Introducing lists: a new product feature in beta. Lists are an easy way to quickly organize and share stories, from personal favorites, to recommended reads within a topic or area of expertise, to themed lists around stories that inspire you. Want to save your favorite stories so you can revisit them? Organize ideas on the best writing on UX Design for your colleagues? Share helpful advice with friends? Tap the bookmark icon on a story to get started.
“People are attracted to lists because we live in an era of overstimulation, especially in terms of information,” says David Wallechinsky, a co-author of the fabulous Book of Lists, first published in 1977. “And lists help us in organizing what is otherwise overwhelming.”
I can’t agree more.

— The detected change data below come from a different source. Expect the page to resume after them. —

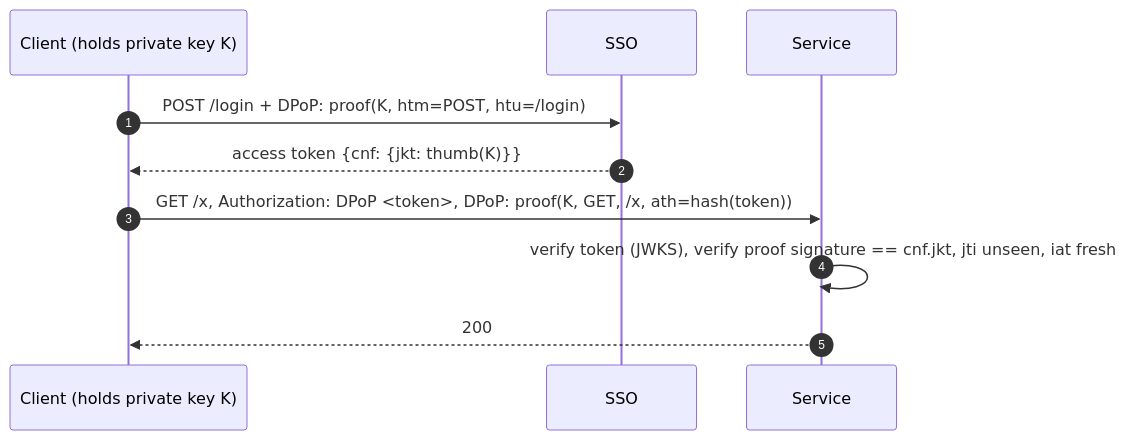
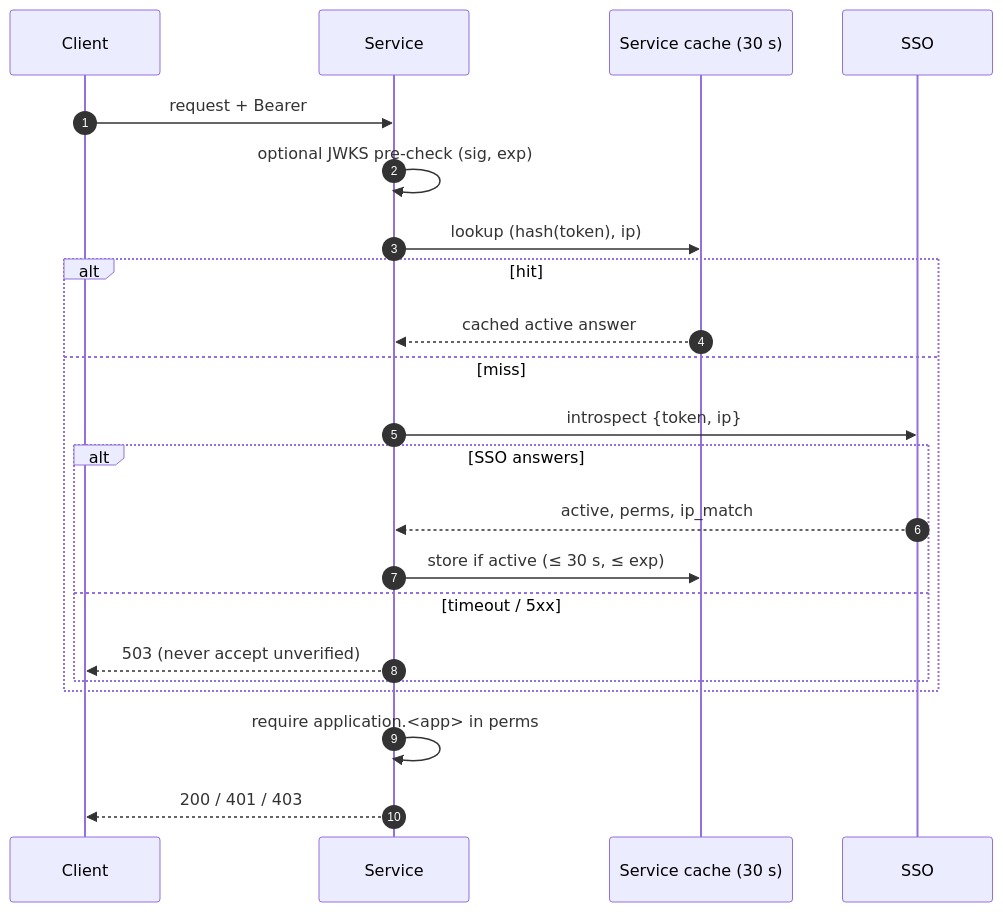
Before and after one commit to Neural-Matrix-LLC/SSO-server: the seventh of 10 diagrams in docs/DESIGN-v1.2-requirements.md, drawn with Mermaid. The commit also changed other lines of this file and 4 other files, not shown here.

````diff
--- a/docs/DESIGN-v1.2-requirements.md
+++ b/docs/DESIGN-v1.2-requirements.md
@@ -251,12 +307,24 @@
 ```mermaid
 sequenceDiagram
   autonumber
-  participant C as Client (holds private key K)
+  participant C as Client
+  participant API as Service
+  participant K as Service cache (30 s)
   participant S as SSO
-  participant API as Service
-  C->>S: POST /login + DPoP: proof(K, htm=POST, htu=/login)
-  S-->>C: access token {cnf: {jkt: thumb(K)}}
-  C->>API: GET /x, Authorization: DPoP <token>, DPoP: proof(K, GET, /x, ath=hash(token))
-  API->>API: verify token (JWKS), verify proof signature == cnf.jkt, jti unseen, iat fresh
-  API-->>C: 200
+  C->>API: request + Bearer
+  API->>API: optional JWKS pre-check (sig, exp)
+  API->>K: lookup (hash(token), ip)
+  alt hit
+    K-->>API: cached active answer
+  else miss
+    API->>S: introspect {token, ip}
+    alt SSO answers
+      S-->>API: active, perms, ip_match
+      API->>K: store if active (≤ 30 s, ≤ exp)
+    else timeout / 5xx
+      API-->>C: 503 (never accept unverified)
+    end
+  end
+  API->>API: require application.<app> in perms
+  API-->>C: 200 / 401 / 403
 ```
````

Here are my favorite lists of stories:
And that’s why it breaks my heart that so many of these attacks target Asian elders while they’re looking for a bundle of greens or a few limes, small bites of joy during these trying times. Loneliness and isolation have taken their toll on older people during the pandemic. Farmers markets …
Grace Hwang Lynch

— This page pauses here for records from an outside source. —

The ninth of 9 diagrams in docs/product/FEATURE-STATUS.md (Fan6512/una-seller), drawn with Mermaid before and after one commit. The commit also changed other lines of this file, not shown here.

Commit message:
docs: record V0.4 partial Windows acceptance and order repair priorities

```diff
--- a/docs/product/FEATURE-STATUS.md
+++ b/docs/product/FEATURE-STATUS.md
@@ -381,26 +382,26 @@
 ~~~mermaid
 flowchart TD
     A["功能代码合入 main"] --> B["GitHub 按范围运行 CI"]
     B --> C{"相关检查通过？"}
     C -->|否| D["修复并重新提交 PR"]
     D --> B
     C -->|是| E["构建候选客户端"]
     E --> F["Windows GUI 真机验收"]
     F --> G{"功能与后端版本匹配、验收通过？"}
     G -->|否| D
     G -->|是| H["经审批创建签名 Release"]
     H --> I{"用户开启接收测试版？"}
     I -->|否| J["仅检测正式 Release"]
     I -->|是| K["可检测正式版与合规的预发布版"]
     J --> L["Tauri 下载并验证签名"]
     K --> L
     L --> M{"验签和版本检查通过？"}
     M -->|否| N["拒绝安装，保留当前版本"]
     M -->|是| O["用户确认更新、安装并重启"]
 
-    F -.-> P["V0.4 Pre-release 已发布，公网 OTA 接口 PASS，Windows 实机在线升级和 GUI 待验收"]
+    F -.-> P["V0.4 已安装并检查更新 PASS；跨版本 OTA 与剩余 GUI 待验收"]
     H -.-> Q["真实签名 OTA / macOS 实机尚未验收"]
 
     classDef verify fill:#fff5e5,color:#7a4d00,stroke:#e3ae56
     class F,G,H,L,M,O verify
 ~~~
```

When going to the wet market in Hong Kong, my mother and grandmothers would examine every vegetable bundle, cuts of meat, or eggs as if they are little gems. Cooking a family meal from the best ingredients is their way to express love. ❤️
Michelangelo sent his servant to shop at the market with the following grocery list. This list called for herring, tortellini, two fennel soups, four anchovies, and some wine, and he did a quick drawing for each item. According to this article, “because the servant he was sending to market was illiterate, Michelangelo illustrated the shopping lists.” While the modern-day version in Apple Notes app is not museum-worthy, history shows us a drawing is an effective way to communicate ideas no matter how mundane the ingredient is.

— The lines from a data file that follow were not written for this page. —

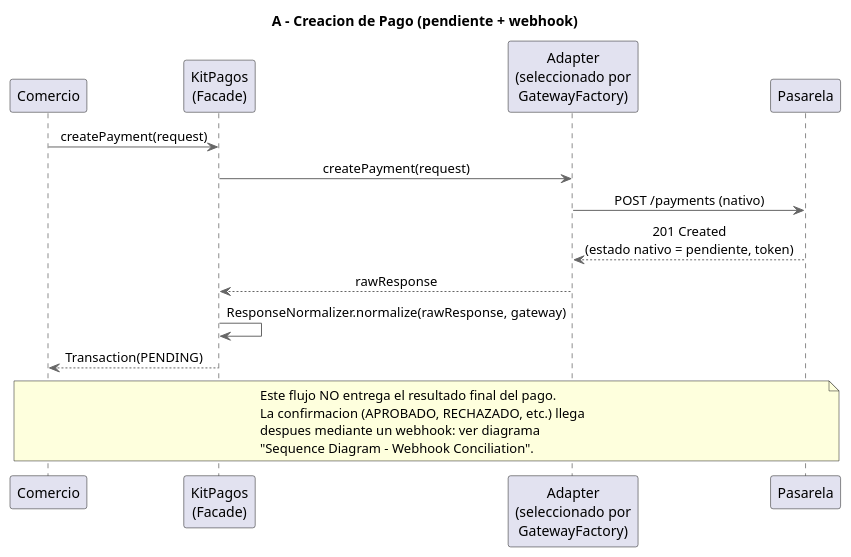
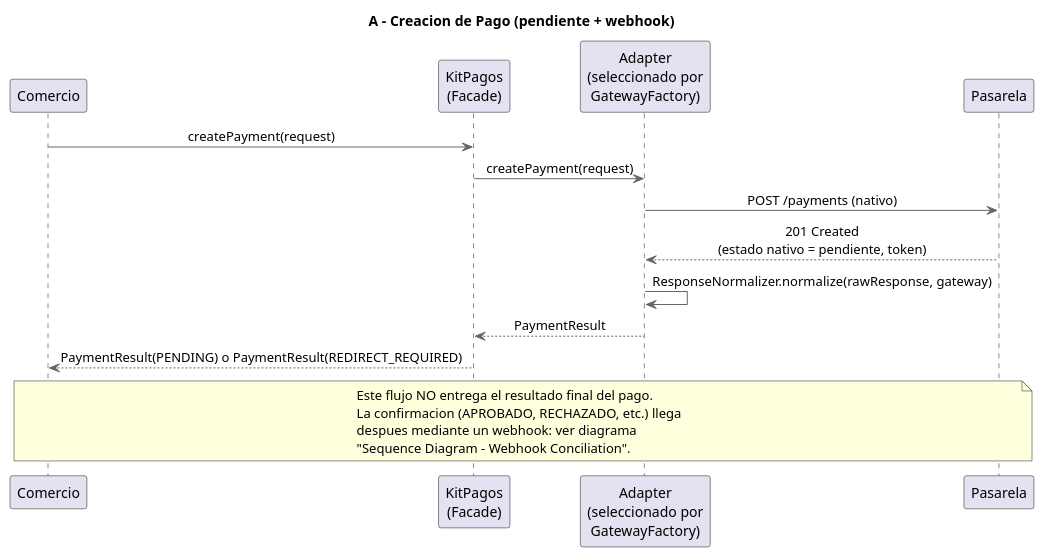
One commit to PurosBrothers/Kit-Pagos-Colombia---Tesis changed the diagram in docs/architecture/SDK/diagrams-source/sequence-payment-creation.puml. Above: the diagram before and after it, drawn with PlantUML. The commit also changed 12 other files, not shown here.

First line of the commit message:
docs(docs): update diagrams

```diff
--- a/docs/architecture/SDK/diagrams-source/sequence-payment-creation.puml
+++ b/docs/architecture/SDK/diagrams-source/sequence-payment-creation.puml
@@ -1,28 +1,28 @@
 @startuml Sequence Diagram - Payment Creation
 title A - Creacion de Pago (pendiente + webhook)
 skinparam backgroundColor white
 skinparam sequenceMessageAlign center
 skinparam ArrowColor #666666
 skinparam LifeLineBorderColor #666666
 
 participant "Comercio" as Comercio
 participant "KitPagos\n(Facade)" as Facade
 participant "Adapter\n(seleccionado por\nGatewayFactory)" as Adapter
 participant "Pasarela" as Pasarela
 
 Comercio -> Facade : createPayment(request)
 Facade -> Adapter : createPayment(request)
 Adapter -> Pasarela : POST /payments (nativo)
 Pasarela --> Adapter : 201 Created\n(estado nativo = pendiente, token)
-Adapter --> Facade : rawResponse
-Facade -> Facade : ResponseNormalizer.normalize(rawResponse, gateway)
-Facade --> Comercio : Transaction(PENDING)
+Adapter -> Adapter : ResponseNormalizer.normalize(rawResponse, gateway)
+Adapter --> Facade : PaymentResult
+Facade --> Comercio : PaymentResult(PENDING) o PaymentResult(REDIRECT_REQUIRED)
 
 note over Comercio, Pasarela
   Este flujo NO entrega el resultado final del pago.
   La confirmacion (APROBADO, RECHAZADO, etc.) llega
   despues mediante un webhook: ver diagrama
   "Sequence Diagram - Webhook Conciliation".
 end note
 
 @enduml
```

Group PM @Medium. Formerly @BuzzFeed. Adjunct at NYU Game Center